Boa Constrictors now a major pest in Puerto Rico09/12/2012 23:01:01 Escapees from pet trade have established a breeding population
December 2012. Non-native boa constrictors, which can exceed 10 feet and 75 pounds, have established a breeding population in Puerto Rico, and one that appears to be spreading according to research published in the journal Biological Invasions.
Already a problem in Florida
Released from pet trade
No natural predators
Two snakes found some distance from the expanding Mayagüez population share genetic markers with that population, suggesting that people might be intentionally or unintentionally moving the snakes around the island. Such movement could potentially increase the rate of spread of this invasive snake. Because the snakes are secretive and difficult to spot, the researchers suspect the population size is large.

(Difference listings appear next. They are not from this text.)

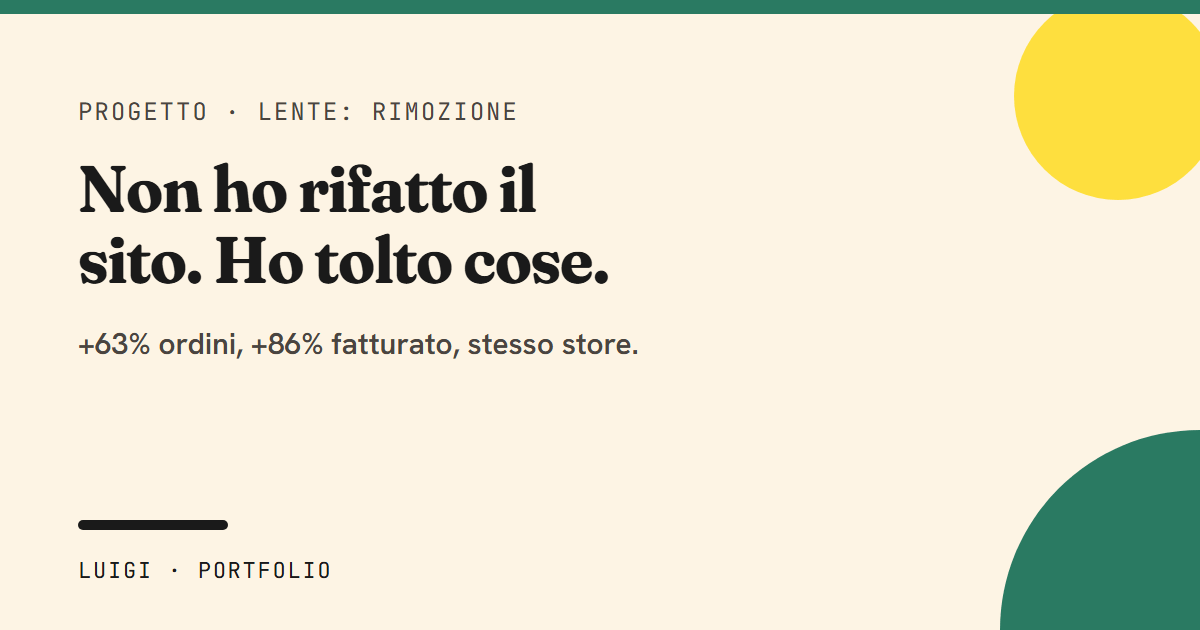
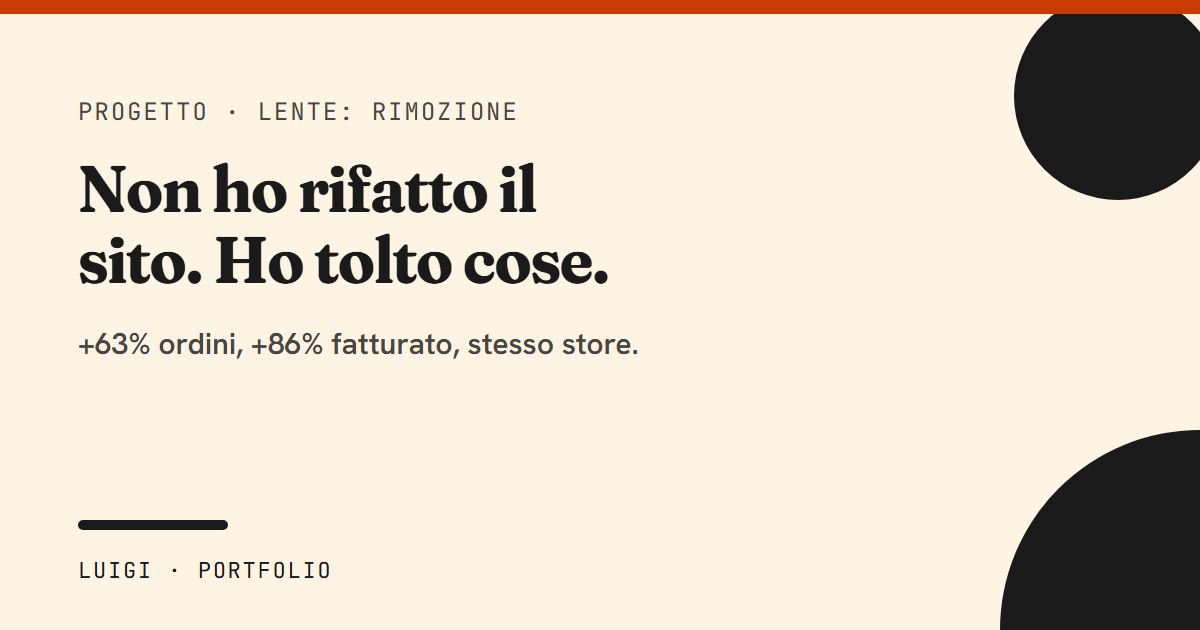
feat(palette): tre colori, regola 60/30/10
Via verde, verde-deep, blu, giallo e rosso da tokens.css e
design-tokens.md. Restano cream/cream-2 (60%), ink/ink-2 (30%),
arancio (10%, unico accento).

- Nav: voce attiva ink/cream, CTA "Scrivimi" outline ink.
- Hero: riga sotto il nome ink-2 in entrambi i percorsi.
- Link: sottolineatura arancio, testo arancio in hover; selezione
  del testo arancio/cream.
- Forme Bauhaus: ogni composizione a una arancio, le altre ink.
- RampChart e Funnel: barre cream/ink, solo l'ultima in arancio.
- StatTile: tone ink/arancio, solo +86% resta arancio nel caso reale.
- Tag: tone ink (bordo) e cream (fondo cream-2), sostituisce
  giallo/blu/verde.
- Chip di codice: fondo cream-2, testo ink.
- Esito positivo del form: fondo ink invece di verde-deep.
- Burst dell'hover sulla scena: due toni di arancio al posto del
  magenta.
- Before/After: tag "Dopo" cream-2/bordo ink invece di giallo.
- prepara-cover.mjs e prepara-og.mjs: via l'accento per percorso,
  un solo arancio per composizione. Rigenerate tutte le cover dei
  progetti e le og-image.
- Styleguide: palette e tabella contrasti aggiornate.

Contrasti AA ricontrollati con la formula WCAG: tutte le coppie di
testo usate restano sopra 4,5:1 (dettaglio in docs/STATO.md).

diff --git a/src/styles/tokens.css b/src/styles/tokens.css
@@ -10,12 +10,7 @@
   --color-cream-2: #f6e9d2; /* card, superfici secondarie */
   --color-ink: #1a1a1a; /* testo principale, bordi forti */
   --color-ink-2: #4a4540; /* testo secondario */
-  --color-verde: #399f80; /* dominante: sezioni, link (su cream usare verde-deep per il testo) */
-  --color-verde-deep: #2a7a62; /* hover del verde */
-  --color-arancio: #c93c00; /* CTA primaria, hover, sottolineature */
-  --color-blu: #0270c0; /* solo percorso "sviluppatore", codice, badge tech */
-  --color-giallo: #fedf3e; /* forme Bauhaus, evidenziazioni, max 5% della pagina */
-  --color-rosso: #e4091e; /* solo nelle grafiche dei concept, mai nella UI */
+  --color-arancio: #c93c00; /* accento 10%: CTA primaria, link, hover, sottolineature */
 
   /* --- Font (self-hosted via @fontsource, font-display: swap) --- */
   --font-display: "Fraunces Variable", Georgia, "Times New Roman", serif;

diff --git a/src/styles/global.css b/src/styles/global.css
@@ -80,20 +80,19 @@
   a {
     color: inherit;
     text-decoration-line: underline;
-    text-decoration-color: var(--color-verde);
+    text-decoration-color: var(--color-arancio);
     text-decoration-thickness: 2px;
     text-underline-offset: 0.18em;
-    transition: color 0.2s var(--ease-brand), text-decoration-color 0.2s var(--ease-brand);
+    transition: color 0.2s var(--ease-brand);
   }
 
   a:hover {
-    color: var(--color-verde-deep);
-    text-decoration-color: var(--color-arancio);
+    color: var(--color-arancio);
   }
 
   ::selection {
-    background-color: var(--color-giallo);
-    color: var(--color-ink);
+    background-color: var(--color-arancio);
+    color: var(--color-cream);
   }
 
   :focus-visible {

diff --git a/src/content.config.ts b/src/content.config.ts
@@ -32,7 +32,7 @@ const progetti = defineCollection({
       /** Posizione nella griglia per ciascun percorso (1 = primo). */
       ordine_dev: z.number().int().positive(),
       ordine_business: z.number().int().positive(),
-      /** Card con tag giallo e nessun link al dettaglio. */
+      /** Card con tag "in arrivo" e nessun link al dettaglio. */
       in_arrivo: z.boolean().default(false),
       /* I default sono scritti per esteso: zod non ripassa il valore di
          .default() dentro lo schema, quindi un `.default({})` lascerebbe

diff --git a/docs/STATO.md b/docs/STATO.md
@@ -145,6 +145,47 @@ visibili a riposo) non è stato toccato.
   c'è più. Rigenerata solo `og.png`; le altre og, rifatte con il nuovo file, differivano solo
   nell'antialiasing e sono state lasciate com'erano.
 
+- **Palette a tre colori (2026-09-23).** `verde`, `verde-deep`, `blu`, `giallo` e `rosso` escono
+  da `src/styles/tokens.css` e da `docs/design-tokens.md`: restano `cream`/`cream-2` (60%),
+  `ink`/`ink-2` (30%), `arancio` (10%, unico accento). Tolti a mano da ogni file che li usava,
+  build e classi Tailwind non generate non lo segnalano da sole. Le regole, componente per
+  componente:
+  - **Nav** (`Nav.astro`): voce attiva ink con testo cream (contrasto 15,9:1); `Scrivimi` outline
+    ink su fondo trasparente, riempimento ink al passaggio del mouse.
+  - **Hero**: riga sotto il nome ink-2 in entrambi i percorsi (prima blu/verde-deep).
+  - **Link** (`global.css`): sottolineatura arancio sempre, testo arancio al passaggio del mouse
+    (prima verde/verde-deep); selezione del testo fondo arancio, testo cream.
+  - **Forme Bauhaus**: ogni composizione (hero, `/come-lavoro`, `/contatti`, 404, cover dei
+    progetti, og-image) resta a una forma arancio e le altre ink, mai più di una insieme.
+  - **Grafici**: `RampChart` (barre mensili) e `Funnel` (imbuto del caso reale) hanno barre
+    cream/ink, solo l'ultima (il mese o il passo finale) in arancio, bordo ink sempre presente
+    sulla pista. `StatTile`: tone ridotto a `ink` (default) e `arancio`; nel caso reale solo
+    +86% di fatturato è arancio, +63% ordini e 94% traffico restano ink.
+  - **Tag**: tone ridotto a `ink` (solo bordo) e `cream` (fondo cream-2, bordo e testo restano
+    ink) — usato per "in arrivo" e per i chip tecnici (`Liquid`, `Astro`, ecc., prima `blu`).
+  - **Chip di codice** (`<code>` in "Come ho costruito questo sito"): ora un vero chip, fondo
+    cream-2 e testo ink (14,5:1) al posto del testo blu senza fondo.
+  - **Esito del form** (`/contatti`): messaggio positivo fondo ink/testo cream (prima
+    verde-deep); quello negativo era già cream-2 con bordo arancio, invariato.
+  - **Burst dell'hover sulla scena** (`DeskScene.astro`): due toni di arancio (`--color-arancio`
+    e `#dc8059`, quest'ultimo fuori token per lo stesso motivo per cui lo era il magenta) al
+    posto dei due magenta.
+  - **Before/After**: tag "Dopo" cream-2 con bordo ink (prima giallo).
+  - **Cover dei progetti e og-image**: `prepara-cover.mjs` e `prepara-og.mjs` avevano la
+    palette completa hardcoded e un sistema di "accento per percorso" (blu/verde/arancio) che
+    non ha più senso con un solo accento; tolto, ogni composizione ora usa un solo arancio.
+    Rigenerate tutte le cover (`src/assets/progetti/*.png`) e tutte le og-image.
+  - **Styleguide**: palette, tabella contrasti e stati dei componenti aggiornati alla nuova
+    lista; tolte le voci non più valide (`tone="verde"`, `tone="blu"`, `tone="giallo"`).
+
+  Contrasti AA ricontrollati (formula WCAG, non stimati): tutte le coppie di testo realmente
+  usate restano sopra 4,5:1 — ink/cream 15,94, ink/cream-2 14,51, ink-2/cream 8,68,
+  ink-2/cream-2 7,90, cream/ink 15,94, arancio/cream 4,66 (testo normale, compresi i bottoni
+  primary e i link in hover). Nessuna coppia di testo usata resta sotto soglia: l'unico caso a
+  4,24:1 (arancio su cream-2) è l'icona decorativa `↗` dei link esterni, `aria-hidden` e quindi
+  non testo. Verificato con i sei test permanenti sulla build di preview (tutti verdi) e
+  screenshot a 390/1280, entrambi i percorsi, su tutte le pagine incluso lo styleguide.
+
 - **Prova sopra la piega nell'hero (2026-09-22).** Risponde a due punti della passata 2 di
   `docs/AUDIT.md`: il 3 (i numeri veri stavano a due click dalla home) e il 5 (lo switch cambiava
   troppo poco). Sotto la CTA dell'hero c'è ora una riga che cambia col percorso e linka a

diff --git a/docs/design-tokens.md b/docs/design-tokens.md
@@ -1,21 +1,19 @@
 # Design Tokens — "Retro-Bauhaus"
 
-Mood: retro-tech caldo come base, accenti pop Bauhaus. Mai bianco puro, mai grigio freddo.
+Mood: retro-tech caldo. Mai bianco puro, mai grigio freddo.
 
 ## Colori (definiscili in `src/styles/tokens.css` con @theme di Tailwind v4)
 
+Palette a tre colori, regola 60/30/10: cream (con cream-2) 60%, ink (con ink-2) 30%, arancio 10%.
+Un solo accento: niente verde, blu, giallo o rosso nell'interfaccia.
+
 | Token | Hex | Uso |
 |---|---|---|
-| --color-cream | #fdf4e4 | sfondo pagina |
-| --color-cream-2 | #f6e9d2 | card, superfici secondarie |
-| --color-ink | #1a1a1a | testo principale, bordi forti |
-| --color-ink-2 | #4a4540 | testo secondario |
-| --color-verde | #399f80 | colore dominante, sezioni, link |
-| --color-verde-deep | #2a7a62 | hover del verde |
-| --color-arancio | #c93c00 | CTA primaria, hover, sottolineature |
-| --color-blu | #0270c0 | solo percorso "sviluppatore", codice, badge tech |
-| --color-giallo | #fedf3e | forme Bauhaus, evidenziazioni, max 5% della pagina |
-| --color-rosso | #e4091e | solo nelle grafiche dei concept (mai nella UI) |
+| --color-cream | #fdf4e4 | sfondo pagina (60%) |
+| --color-cream-2 | #f6e9d2 | card, superfici secondarie (60%) |
+| --color-ink | #1a1a1a | testo principale, bordi forti, forme Bauhaus, nav attiva (30%) |
+| --color-ink-2 | #4a4540 | testo secondario (30%) |
+| --color-arancio | #c93c00 | accento 10%: CTA primaria, link, hover, sottolineature, una sola forma Bauhaus |
 
 Dark mode: NON prevista al lancio.
 
@@ -36,7 +34,7 @@ Scala (mobile → desktop, usa clamp):
 - Sezioni: padding-block 80px mobile / 140px desktop.
 - Raggio: card 20px, bottoni 999px (pill), immagini 12px.
 - Bordo "retro": 2px solid var(--color-ink) sulle card principali, ombra dura 4px 4px 0 var(--color-ink) sull'hover. L'ombra dura è **solo delle Card**: mai sui bottoni.
-- Forme Bauhaus decorative: cerchio, semicerchio, quarto di cerchio, barra. Solo giallo/arancio/blu, opacità 1, mai sfumature.
+- Forme Bauhaus decorative: cerchio, semicerchio, quarto di cerchio, barra. Solo ink (piene o contorno 3px), più una sola forma in arancio per composizione. Opacità 1, mai sfumature.
 
 ## Motion (GSAP)
 - Durata base 0.6s, ease "power3.out". Stagger 0.08s.
@@ -57,4 +55,4 @@ Scala (mobile → desktop, usa clamp):
 - Con `prefers-reduced-motion`: niente scorrimento, cambio colore istantaneo.
 
 ## Componenti da definire (con stati default / hover / focus / active / disabled)
-Button (primary arancio, secondary outline ink, ghost), Tag mono, Card progetto, Switch target (hero), Nav sticky con indicatore verde, Section header (label mono + h2 Fraunces), Before/After slider, Stat tile (numero Fraunces + label mono), Footer con "visitor book" (prima versione: solo link mailto e social).
+Button (primary arancio, secondary outline ink, ghost), Tag mono, Card progetto, Switch target (hero), Nav sticky con indicatore ink, Section header (label mono + h2 Fraunces), Before/After slider, Stat tile (numero Fraunces + label mono), Footer con "visitor book" (prima versione: solo link mailto e social).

"We've learned from dealing with other invasive snakes that understanding the source of these populations and preventing spread as soon as possible is important to protect ecosystems," said USGS scientist and study co-author Bob Reed. "Once non-native snakes become established across a large area, especially in densely forested areas, they become much more difficult to find and almost impossible to eradicate."
Private ownership of boa constrictors and most other snake species is prohibited in Puerto Rico because of fears of non-native snakes becoming established.
The paper, "Genetic Analysis of a Novel Invasion of Puerto Rico by an Exotic Constricting Snake," was authored by R.G. Reynolds, University of Massachusetts, Boston; A.R. Puente-Rolón, Universidad Interamericana de Puerto Rico, R.N. Reed, U.S. Geological Survey; and L.J. Revell, University of Massachusetts, Boston.